YOUR GOAL: For each entry below, write an exact copy and leave out the images.
*** Begin section ***
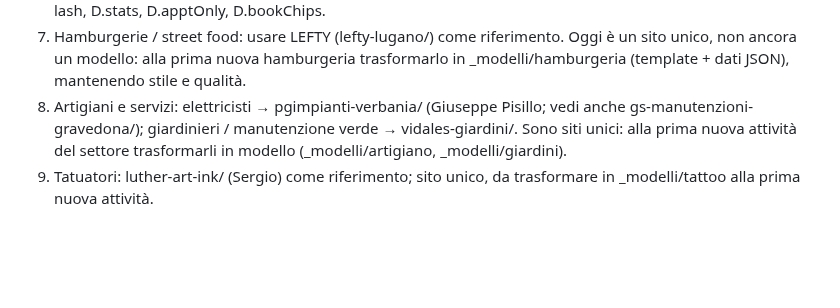
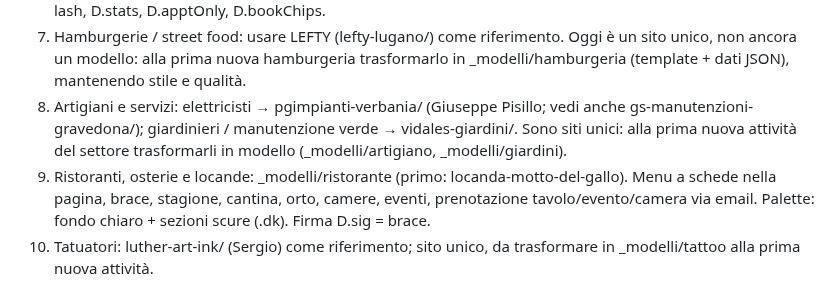
Before and after one commit to jdozio/dozioswebsites-anteprime, a Markdown page: _interno/METODO.md, the part around the change. GitHub-like rendering; blank space fills up the shorter version.

```diff
--- a/_interno/METODO.md
+++ b/_interno/METODO.md
@@ -224,4 +224,5 @@ Riferimento di livello: jungle-club-lugano. Mai consegnare siti "ordinati ma ugu
 6. Modello salone v2 (_modelli/salone): trio di archi (hero.trio), firme D.sig = lines | peony | script | polish | lash, D.stats, D.apptOnly, D.bookChips.
 7. Hamburgerie / street food: usare LEFTY (lefty-lugano/) come riferimento. Oggi è un sito unico, non ancora un modello: alla prima nuova hamburgeria trasformarlo in _modelli/hamburgeria (template + dati JSON), mantenendo stile e qualità.
 8. Artigiani e servizi: elettricisti → pgimpianti-verbania/ (Giuseppe Pisillo; vedi anche gs-manutenzioni-gravedona/); giardinieri / manutenzione verde → vidales-giardini/. Sono siti unici: alla prima nuova attività del settore trasformarli in modello (_modelli/artigiano, _modelli/giardini).
+10. Ristoranti, osterie e locande: _modelli/ristorante (primo: locanda-motto-del-gallo). Menu a schede nella pagina, brace, stagione, cantina, orto, camere, eventi, prenotazione tavolo/evento/camera via email. Palette: fondo chiaro + sezioni scure (.dk). Firma D.sig = brace.
 9. Tatuatori: luther-art-ink/ (Sergio) come riferimento; sito unico, da trasformare in _modelli/tattoo alla prima nuova attività.
```
Also changed, not shown: _interno/messaggi-2026-10-19.md (+9 -0 lines), _interno/registro.md (+1 -0 lines).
*** End section ***
SOLVED EXERCISE:
Before and after one commit to jdozio/dozioswebsites-anteprime, a Markdown page: _interno/METODO.md, the part around the change. GitHub-like rendering; blank space fills up the shorter version.

```diff
--- a/_interno/METODO.md
+++ b/_interno/METODO.md
@@ -224,4 +224,5 @@ Riferimento di livello: jungle-club-lugano. Mai consegnare siti "ordinati ma ugu
 6. Modello salone v2 (_modelli/salone): trio di archi (hero.trio), firme D.sig = lines | peony | script | polish | lash, D.stats, D.apptOnly, D.bookChips.
 7. Hamburgerie / street food: usare LEFTY (lefty-lugano/) come riferimento. Oggi è un sito unico, non ancora un modello: alla prima nuova hamburgeria trasformarlo in _modelli/hamburgeria (template + dati JSON), mantenendo stile e qualità.
 8. Artigiani e servizi: elettricisti → pgimpianti-verbania/ (Giuseppe Pisillo; vedi anche gs-manutenzioni-gravedona/); giardinieri / manutenzione verde → vidales-giardini/. Sono siti unici: alla prima nuova attività del settore trasformarli in modello (_modelli/artigiano, _modelli/giardini).
+10. Ristoranti, osterie e locande: _modelli/ristorante (primo: locanda-motto-del-gallo). Menu a schede nella pagina, brace, stagione, cantina, orto, camere, eventi, prenotazione tavolo/evento/camera via email. Palette: fondo chiaro + sezioni scure (.dk). Firma D.sig = brace.
 9. Tatuatori: luther-art-ink/ (Sergio) come riferimento; sito unico, da trasformare in _modelli/tattoo alla prima nuova attività.
```
Also changed, not shown: _interno/messaggi-2026-10-19.md (+9 -0 lines), _interno/registro.md (+1 -0 lines).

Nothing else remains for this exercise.